(03/05/2009) Drought in the Amazon is imperiling the rainforest ecosystem and global climate, reports new research published in Science. Analyzing the impact of the severe Amazon drought of 2005, a team of 68 researchers across 13 countries found evidence that rainfall-starved tropical forests lose massive amounts of carbon due to reduced plant growth and dying trees. The 2005 drought — triggered by warming in the tropical North Atlantic rather than el Niño — resulted in a net flux of 5 billion tons of carbon dioxide (CO2) into the atmosphere — more than the combined annual emissions of Japan and Europe — relative to normal years when the Amazon is a net sink for 2 billion tons of CO2.
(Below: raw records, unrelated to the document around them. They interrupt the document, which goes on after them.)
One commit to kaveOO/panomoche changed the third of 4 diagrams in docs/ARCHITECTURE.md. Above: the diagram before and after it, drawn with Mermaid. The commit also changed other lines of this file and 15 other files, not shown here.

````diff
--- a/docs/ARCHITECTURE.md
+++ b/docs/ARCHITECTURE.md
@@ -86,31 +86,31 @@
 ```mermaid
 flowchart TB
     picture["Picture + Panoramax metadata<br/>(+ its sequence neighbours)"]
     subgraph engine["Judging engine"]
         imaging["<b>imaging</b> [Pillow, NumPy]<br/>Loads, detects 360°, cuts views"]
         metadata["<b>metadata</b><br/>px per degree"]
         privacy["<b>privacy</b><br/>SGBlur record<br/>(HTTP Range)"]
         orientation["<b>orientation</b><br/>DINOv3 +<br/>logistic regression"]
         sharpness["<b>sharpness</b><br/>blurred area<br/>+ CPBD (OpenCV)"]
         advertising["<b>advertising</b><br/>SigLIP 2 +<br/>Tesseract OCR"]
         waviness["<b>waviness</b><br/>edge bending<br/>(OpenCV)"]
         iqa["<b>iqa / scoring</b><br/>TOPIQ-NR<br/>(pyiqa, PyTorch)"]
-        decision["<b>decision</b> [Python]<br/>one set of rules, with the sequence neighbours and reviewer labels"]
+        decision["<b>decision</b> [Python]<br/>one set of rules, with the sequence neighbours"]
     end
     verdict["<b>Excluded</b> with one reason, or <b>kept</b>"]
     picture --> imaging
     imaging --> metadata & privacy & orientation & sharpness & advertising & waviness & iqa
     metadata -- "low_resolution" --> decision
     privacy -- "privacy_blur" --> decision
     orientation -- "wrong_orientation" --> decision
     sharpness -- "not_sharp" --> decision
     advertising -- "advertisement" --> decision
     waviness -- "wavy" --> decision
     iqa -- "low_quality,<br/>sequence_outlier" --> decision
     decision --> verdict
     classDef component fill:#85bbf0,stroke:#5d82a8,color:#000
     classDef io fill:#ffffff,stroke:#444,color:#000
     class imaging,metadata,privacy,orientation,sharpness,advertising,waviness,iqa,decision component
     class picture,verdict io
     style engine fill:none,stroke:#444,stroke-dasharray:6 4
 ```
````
Half the Amazon rainforest will be lost within 20 years
More than half the Amazon rainforest will be damaged or destroyed within 20 years if deforestation, forest fires, and climate trends continue apace, warns a study published in Philosophical Transactions of the Royal Society B. Reviewing recent trends in economic, ecological and climatic processes in Amazonia, Daniel Nepstad and colleagues forecast that 55 percent of Amazon forests will be “cleared, logged, damaged by drought, or burned” in the next 20 years. The damage will release 15-26 billion tons of carbon into the atmosphere, adding to a feedback cycle that will worsen both warming and forest degradation in the region. While the projections are bleak, the authors are hopeful that emerging trends could reduce the likelihood of a near-term die-back. These include the growing concern in commodity markets on the environmental performance of ranchers and farmers; greater investment in fire control mechanisms among owners of fire-sensitive investments; emergence of a carbon market for forest-based offsets; and the establishment of protected areas in regions where development is fast-expanding.
Global warming – not el Nino – drove severe Amazon drought in 2005
One of the worst droughts on record in the Amazon was caused by high temperatures in the Atlantic rather than el Nino. The research, published in Philosophical Transactions of the Royal Society B, suggests that human-driven warming is already affecting the climate of Earth’s largest rainforest.
Fire policy is key to reducing the impact of drought on the Amazon
Gaining control over the setting of fires for land-clearing in the Amazon is key to reducing deforestation and the impact of severe drought on the region’s forests, write researchers in a paper published in Philosophical Transactions of the Royal Society B.
55% of the Amazon may be lost by 2030
Cattle ranching, industrial soy farming, and logging are three of the leading drivers of deforestation in the Brazilian Amazon. As commodity prices continue to rise, driven by surging demand for biofuels and grain for meat production, the economic incentives for developing the Amazon increase. Already the largest exporter of beef and the second largest producer of soy – with the largest expanse of “undeveloped” but arable land of any country – Brazil is well on its way to rivaling the U.S. as the world’s agricultural superpower. The trend towards turning the Amazon into a giant breadbasket seems unstoppable. Nevertheless the decision at the U.N. climate talks in Bali to include “Reducing Emissions From Deforestation and Degradation” (REDD) in future climate treaty negotiations may preempt this fate, says Dr. Daniel Nepstad, a scientist at the Woods Hole Research Institute.
Amazon rainforest locks up 11 years of CO2 emissions
The amount and distribution of above ground biomass (or the amount of carbon contained in vegetation) in the Amazon basin is largely unknown, making it difficult to estimate how much carbon dioxide is produced through deforestation and how much is sequestered through forest regrowth. To address this uncertainty, a team of scientists from Caltech, the Woods Hole Institute, and INPE (Brazil’s space agency), have developed a new method to determine forest biomass using remote sensing and field plot measurements. The researchers say the work will help them better understand the role of Amazon rainforest in global climate change.